Because the shipyards at the port in Cavite were unable to provide the San Diego with the required artillery, bronze cannons were stripped from forts in Manila and loaded onto it. In all, fourteen cannons were loaded onto the San Diego.8
This was crucial to the eventual fate of the San Diego, along with de Morga’s lack of maritime savvy. When it set sail to engage the Dutch, its original cargo had not even been unloaded. Thus, the cannons which were added along with the 450 fighting men who boarded it made the ship very heavy.6
The two Dutch ships were spotted at sunrise on the 14th of December anchored off Fortune Island just off Nasugbu. The San Diego fired at the Mauritius, came alongside it and for six hours the Spaniards and the Dutch engaged in fierce hand-to-hand combat.
In the afternoon, the San Diego was found to be leaking, likely from one of the cannonballs it took from the Mauritius. A true warship could probably have taken these shots and fared better; but then again, the San Diego was in reality a merchant ship not designed for sea battles or to take cannon shots.

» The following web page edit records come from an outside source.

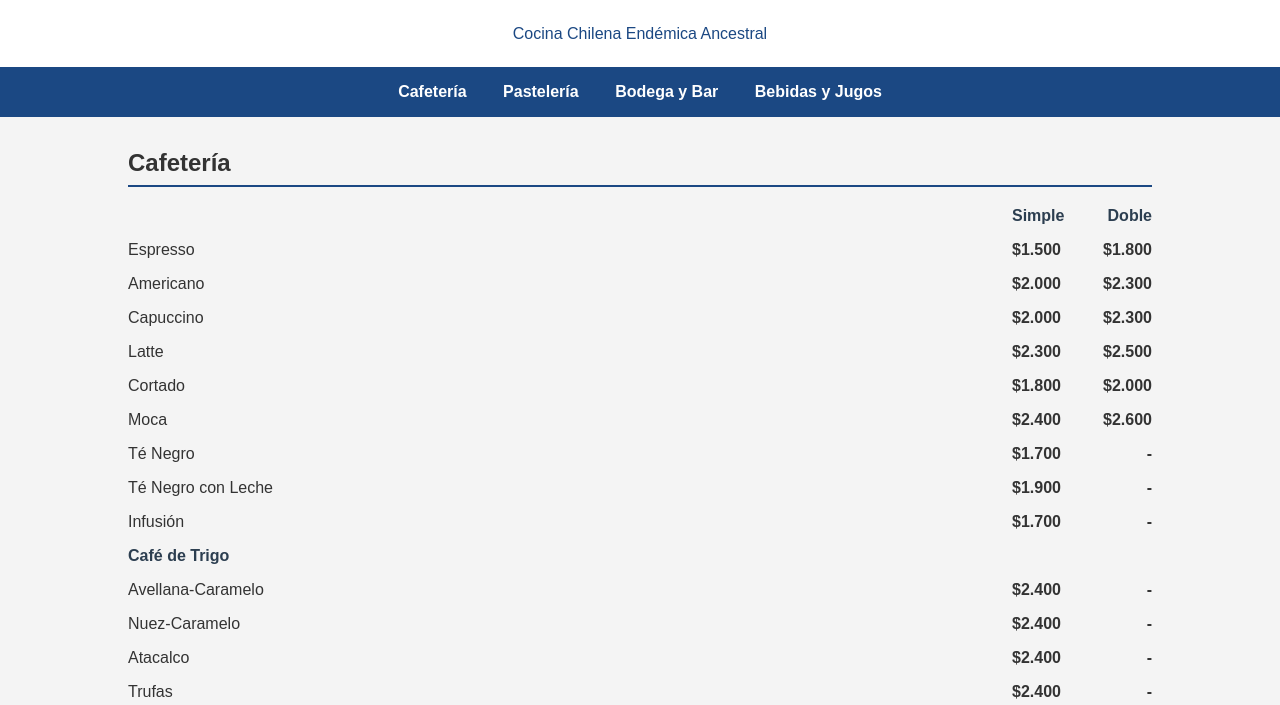
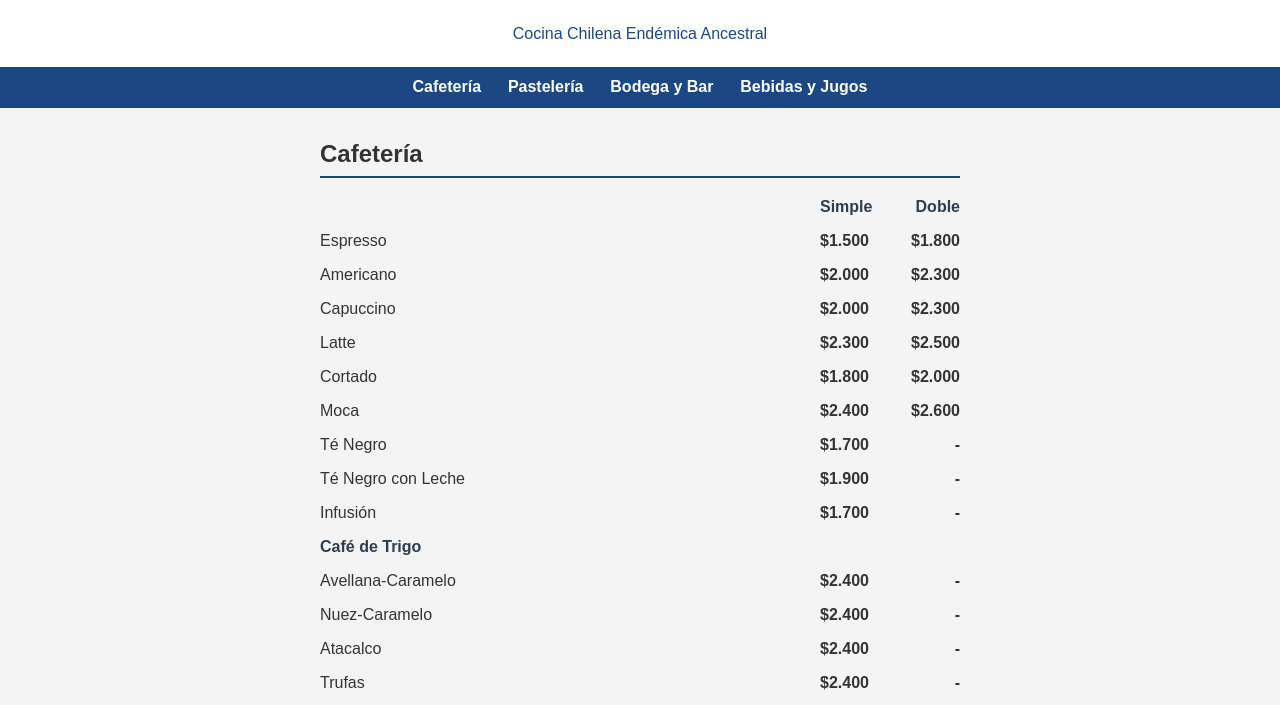
Before and after one commit to lucastoesca/lucastoesca.github.io, a plain HTML site: page index.html in a window 1280 px wide. Shown: the part 88-793 px from the top of the page. Drawn offline with Linux system fonts and the light colour scheme.

Commit message:
Update styles.css

```diff
--- a/styles.css
+++ b/styles.css
@@ -27,7 +27,7 @@ h1 {
 nav {
     background-color: #1b4883;
     text-align: center;
-    padding: 1rem 0;
+    padding: 0;
 }
 
 nav ul {
@@ -37,15 +37,17 @@ nav ul {
 }
 
 nav ul li {
-    display: inline;
-    margin: 1rem 1rem;
+    display: inline-flex    ;
+    flex-direction: row;
+    margin: 0.2rem;
+    padding: 0;
 }
 
 nav ul li a {
     color: white;
     text-decoration: none;
     font-weight: bold;
-    padding-top: 10rem;
+    padding: 0.5rem;
 }
 
 nav ul li a:hover {
@@ -53,10 +55,10 @@ nav ul li a:hover {
 }
 
 main {
-    padding: 0.2rem;
+    padding: 1rem;
     padding-top: 2rem;
     padding-bottom: 3rem;
-    min-width: 80%;
+    min-width: 50%;
     max-width: 2000px;
     margin: auto;
 }
```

There was also the other matter of the ship still being heavily laden with cargo, the cannons stripped from the forts in Manila and the fighting men who had gone on board. When a fire broke out on the Mauritius, de Morga ordered the moorings which connected the San Diego to the Mauritius to be released.

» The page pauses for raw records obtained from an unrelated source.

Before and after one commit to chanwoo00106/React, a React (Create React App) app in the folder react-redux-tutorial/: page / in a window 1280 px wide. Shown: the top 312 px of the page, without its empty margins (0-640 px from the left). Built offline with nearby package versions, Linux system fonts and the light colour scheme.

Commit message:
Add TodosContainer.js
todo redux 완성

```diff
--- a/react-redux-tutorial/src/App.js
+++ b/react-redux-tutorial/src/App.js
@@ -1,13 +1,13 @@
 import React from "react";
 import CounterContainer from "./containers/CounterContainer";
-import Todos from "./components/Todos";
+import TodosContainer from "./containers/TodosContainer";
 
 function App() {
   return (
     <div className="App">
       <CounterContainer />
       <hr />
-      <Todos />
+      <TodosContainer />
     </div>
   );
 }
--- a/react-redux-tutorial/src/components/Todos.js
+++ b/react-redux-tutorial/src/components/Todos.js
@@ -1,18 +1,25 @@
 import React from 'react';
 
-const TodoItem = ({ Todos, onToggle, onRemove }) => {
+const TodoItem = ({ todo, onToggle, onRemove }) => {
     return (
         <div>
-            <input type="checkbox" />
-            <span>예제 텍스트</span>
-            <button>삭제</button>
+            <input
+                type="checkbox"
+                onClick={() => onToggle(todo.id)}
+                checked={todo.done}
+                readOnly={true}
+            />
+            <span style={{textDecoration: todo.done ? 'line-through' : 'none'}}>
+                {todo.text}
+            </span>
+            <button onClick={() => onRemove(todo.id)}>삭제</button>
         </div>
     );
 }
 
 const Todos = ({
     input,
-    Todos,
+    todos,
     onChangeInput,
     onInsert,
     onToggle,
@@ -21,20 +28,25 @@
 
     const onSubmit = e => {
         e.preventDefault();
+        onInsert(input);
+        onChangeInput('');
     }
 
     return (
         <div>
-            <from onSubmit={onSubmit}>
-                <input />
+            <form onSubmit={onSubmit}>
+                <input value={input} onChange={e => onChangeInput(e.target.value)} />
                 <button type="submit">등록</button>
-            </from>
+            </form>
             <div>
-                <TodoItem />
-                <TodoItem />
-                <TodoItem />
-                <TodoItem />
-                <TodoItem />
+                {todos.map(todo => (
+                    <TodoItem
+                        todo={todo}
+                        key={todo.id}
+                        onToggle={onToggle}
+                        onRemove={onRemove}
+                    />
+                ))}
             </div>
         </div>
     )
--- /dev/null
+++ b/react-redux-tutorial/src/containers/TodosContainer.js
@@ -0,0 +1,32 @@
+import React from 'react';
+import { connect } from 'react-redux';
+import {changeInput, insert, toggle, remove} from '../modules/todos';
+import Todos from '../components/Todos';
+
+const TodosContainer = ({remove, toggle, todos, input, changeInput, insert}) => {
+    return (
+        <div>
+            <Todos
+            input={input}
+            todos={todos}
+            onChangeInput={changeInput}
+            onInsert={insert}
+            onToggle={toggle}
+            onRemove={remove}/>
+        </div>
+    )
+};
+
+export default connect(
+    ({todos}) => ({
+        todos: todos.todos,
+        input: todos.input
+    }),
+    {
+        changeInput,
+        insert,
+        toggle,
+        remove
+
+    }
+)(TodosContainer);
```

He wanted to take the ship quickly to Fortune Island and beach the ship there. However, after sailing just a few hundred metres, the San Diego, heavily weighed down as it was, sank into the deep of the sea and took with it many lives. De Morga himself survived after swimming for four hours to Fortune Island and would later write about the incident.8
Van Noort and his crew, meanwhile, were able to put out the fire on the Mauritius; and because the Spaniards made no attempts to pursue them, were able to sail back to Holland. While van Noort’s cargo upon his return home was paltry compared to all the trouble he took, History nonetheless recognises him as the first Dutchman to circumnavigate the globe.
In 1992, four centuries after its sinking, the French underwater archaeologist Franck Goddio found the site off Fortune Island where the San Diego came to rest. Among the thousands of artefacts that were recovered were Mexican coins, Japanese swords, Chinese porcelain and Portuguese cannons.
The excavation drew worldwide attention and the artefacts recovered were taken on exhibition tours around the world. In the present day, these relics from the San Diego are permanently kept at the Museum of the Filipino People in Manila.7
References and notes:1 The patache and galliot were both light sailing vessels.
2 Edict of Governor Don Francisco Tello, from “History of the Philippine Islands,” by Antonio de Morga, 1559–1636
3 The Voyage of Pieter de Lint, 1598-1603 by Peter Douglas
4 A History of the Philippines by David Barrows
5 Eighty Years' War, Wikipedia
6 Galion San Diego, online at IEASM.
7 San Diego, Wikipedia
8 VOC Shipwrecks: Hendrik Frederik